How container-grown plants capture sprinkler irrigation water
As the container nursery industry faces severe restrictions on water use, researchers are looking to identify ways to minimize watering needs and eliminate excess watering.
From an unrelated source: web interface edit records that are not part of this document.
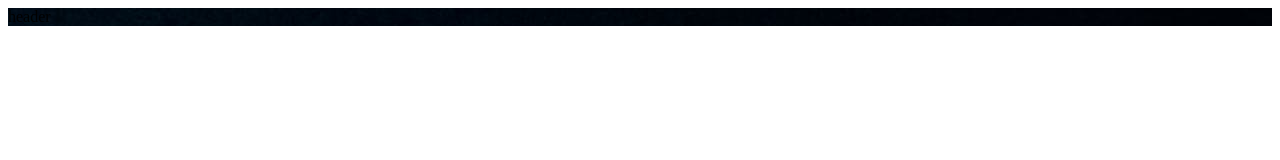
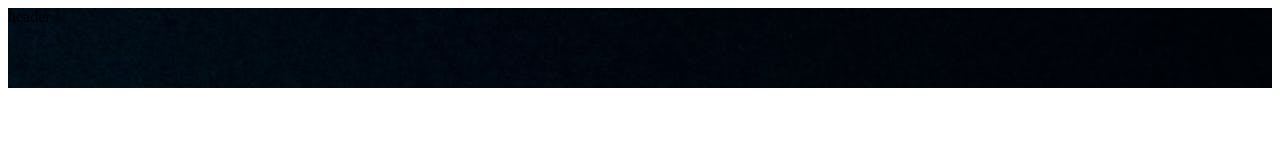
Before and after one commit to Miqael-Dev/html, a plain HTML site: page index.html in a window 1280 px wide. Drawn offline with Linux system fonts and the light colour scheme.

Commit message:
initial commit

```diff
--- a/dcs.css
+++ b/dcs.css
@@ -1,4 +1,4 @@
-./*header {
+.header {
 	background: url(./images/image.jpg);
 	height: 10vh;
-}*/
+}
--- a/index.html
+++ b/index.html
@@ -3,5 +3,5 @@
 	<head>
 		<link rel="stylesheet" type="text/css" href="dcs.css">
 	</head>
-		<div style="background: url(./images/image.jpg);" class="header">header</div>
+		<div class="header">header</div>
 	</html>
```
The authors of a new study say that understanding container-grown plants' capacity to "capture" sprinkler irrigation water can give growers important tools that help them adjust irrigation rates, reduce water use, and produce healthy plants.
Jeff Million and Thomas Yeager from the Department of Environmental Horticulture at the University of Florida say that there has been limited research to evaluate the ability of containerized plants to capture sprinkler irrigation water. "Irrigation capture is important because containers occupy only a fraction of the production area even when closely spaced, and there is potential for plant canopies to influence the proportion of sprinkler irrigation water that is captured relative to that which falls unintercepted between containers," they explained. "A working knowledge of capture factor (CF) is crucial for determining irrigation requirements to maximize sprinkler irrigation efficiency in container nurseries." The scientists used a formula in three unique experiments to survey irrigation capture in ornamental plants; results of their experiments appeared in the March 2015 issue of HortScience.
In the first experiment, irrigation capture was measured for 11 ornamental plant species that represented a variety of growth habits (grown in 16-cm-diameter containers and 27-cm-diameter containers). "We found plants classified as groundcover or globose to exhibit the lowest CF values, semibroad spreading, broad spreading, and spreading vine habits to exhibit moderate CF values, and upright spreading habits to have moderate to high CFs," said Million and Yeager. "In general, large-leafed species and species with greater height-to-width ratios tended to have higher CFs than plant species with smaller leaves and more spreading growth."
The second experiment analyzed the effects of plant size and container spacing using three plant species from the first experiment that exhibited different growth habits and water-capturing abilities: Juniperus chinensis 'Parsonii', Rhapheolepis indica, and Ligustrum japonicum. "Depending on the plant species, plant size, and container size, capture factor was measured at four container spacings ranging from canopies close together (0 cm) to canopies far apart (22.9 cm)," explained lead author Jeff Million. Analyses showed that CF increased as plant size of each plant species increased. Overall, CF was not limited if the spacing between containers was at least one container diameter apart.
In the third experiment, two sprinkler head types (wobbler and impact) were compared for their effect on irrigation water capture using Ligustrum japonicum plants in 16-cm- and 27-cm-diameter containers. Irrigation uniformity and application rate were measured for both sprinkler types. Wobbler sprinklers resulted in greater irrigation water capture by the plants in 27-cm containers, but not 16-cm containers. For 27-cm containers, wobbler sprinklers increased CF 7% compared with impact sprinklers. The authors said this confirmed previous studies showing that wobbler sprinklers improve irrigation capture in certain instances but the effect is not great (less than 10% increase) or consistent.
"Capture factor can play a critical role in adjusting irrigation run times to apply a required amount of water to containers," the authors said. "It follows that the plant's irrigation-capturing ability as indicated by capture factor should be included in plant grouping considerations." The authors recommended grouping plants with similar irrigation requirements as a best management practice in container nurseries.